Let's face it. To all relationships there comes the inevitable crisis. Someone is offended, and a painful process of alienation begins. Attitudes quickly change. Inappropriate words and actions soon follow. The relationship is strained and at times even ended. Is this your experience? Then, read on.
Unless you live by yourself on a remote island, you know all too well the pain of broken relationships. Even the best of friendships can go sour. Marriages have their bad days. Co-workers can turn the office into a battlefield. Churches split over personality conflicts. Families explode because of unkind words. Neighbors argue about barking dogs. The problem is of epidemic proportions. It is a greater threat to our well-being than influenza, cancer, or heart disease.
As with physical disorders, there are telltale signs that point to the problem. Like flashing red lights, these symptoms warn that something is seriously wrong. You can probably recognize the following symptoms from your own experience.
Avoidance. Longtime friends suddenly avoid each other after a conflict. Although they used to enjoy one another's company, now when they see each other they keep their distance.
Irritability. "What did you say?" "Leave me alone!" "She makes me sick!" "Mind your own business!" "So what?" "I said no and I mean no!" "I've had it!" "Get off my back, will you!"
Do you recognize any of these fiery phrases? I'm sure you do. We've all heard them. And most of us will have to admit that we've said some of them.
Silence. A common response to a wounded relationship is "the silent treatment." We simply refuse to talk with the other person. It's a nonverbal signal that says, "I don't want to have anything to do with you, so leave me alone." For some, it is a way to insulate themselves from any further pain. For others, it is a way to get even. By refusing to talk, they hope to make the other person suffer.
Enlisting allies. It's unfortunate, but some people respond to broken relationships like nations that have just declared war. They immediately recruit allies by giving only their view of the issue. And this one-sided account is the ammunition used in the battle. Such behavior reveals insecurity and weakness. It uncovers a person's lack of confidence to handle the problem adequately on his own.
Terrorism. Like its counterpart in our world of bombings and hijackings, this form of personal agression is subtle and comes without warning. With methods that are indirect and underhanded, it often destroys the innocent along with the supposed enemy. There are angry looks and words, and even physical abuse. At times it may involve slanderous attacks, causing the destruction of someone's influence or character.

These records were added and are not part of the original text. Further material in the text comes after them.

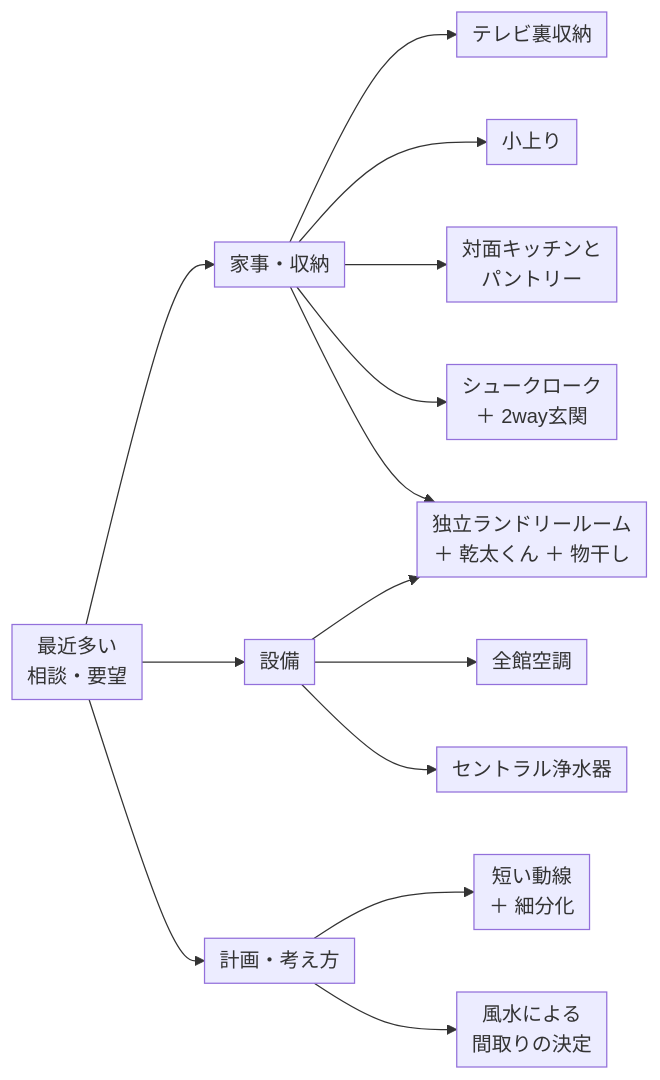
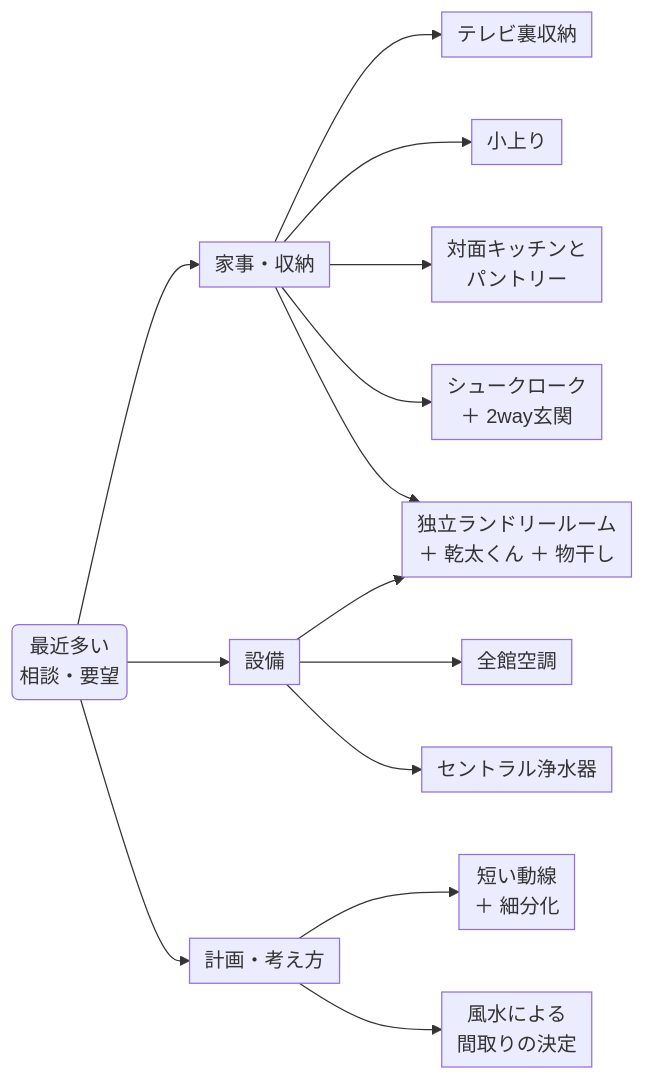
The first of 2 diagrams in content/纒/マーメイドの練習.md (hyodoarch/buryoshaki), drawn with Mermaid before and after one commit. The commit also changed other lines of this file and 12 other files, not shown here.

````diff
--- a/content/纒/マーメイドの練習.md
+++ b/content/纒/マーメイドの練習.md
@@ -7,26 +7,26 @@
 ```mermaid
 ---
 config:
     flowchart:
         padding: 6
 ---
 flowchart LR
-    A["最近多い<br>相談・要望"]
+    A("最近多い<br>相談・要望")
 
     A --> B["家事・収納"]
     A --> C["設備"]
     A --> D["計画・考え方"]
 
     B --> B1["テレビ裏収納"]
     B --> B2["小上り"]
     B --> B3["対面キッチンと<br>パントリー"]
     B --> B4["シュークローク<br>＋ 2way玄関"]
     B --> C1["独立ランドリールーム<br>＋ 乾太くん ＋ 物干し"]
 
     C --> C1
     C --> C2["全館空調"]
     C --> C3["セントラル浄水器"]
 
     D --> D1["短い動線<br>＋ 細分化"]
     D --> D2["風水による<br>間取りの決定"]
 ```
````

If you see any of these symptoms, your relationship may be deteriorating. Now's the time to resolve the problem.
Broken relationships can make life miserable too. But, like dealing with poison ivy, our natural response may only make matters worse. Many times our attempted solutions just don't work. The necessary repair work can be accomplished when we are willing to follow the pattern given by God.
Sounds a little ridiculous, doesn't it? Yet the Bible says that trying to win back the friendship of an offended person is like trying to capture a fortified city. It says that anger is as difficult to overcome as barred gates.
A brother offended is harder tow in than a strong city, and contentions are like the bars of a castle (Proverbs 18:19).
Repairing a broken relationship is extremely hard, but it's not impossible. Like the lone soldier facing a fortified city, you need to know what to do. In the Bible, we can find a plan of action modeled by God Himself.
In the person of Jesus Christ, we see the steps that God took to repair the broken relationship between Him and mankind. The activity of Christ was in reality the activity of God restoring an alienated world to Himself. Paul wrote:
...God was in Christ reconciling the world to Himself (2Corinthians 5:19).
In His example, we see the steps we must take in order to make peace with others.
What did God do? What were the steps He took to reunite us with Himself? The Bible gives us the answer: He loved, He humbled Himself, He suffered, He invited, and He forgave.
Yes, God has modeled the steps necessary to repair bruised and broken relationships. His example should be the basis for our method of breaking down the barriers between people.
Letter # 22 (6. 6. 2010)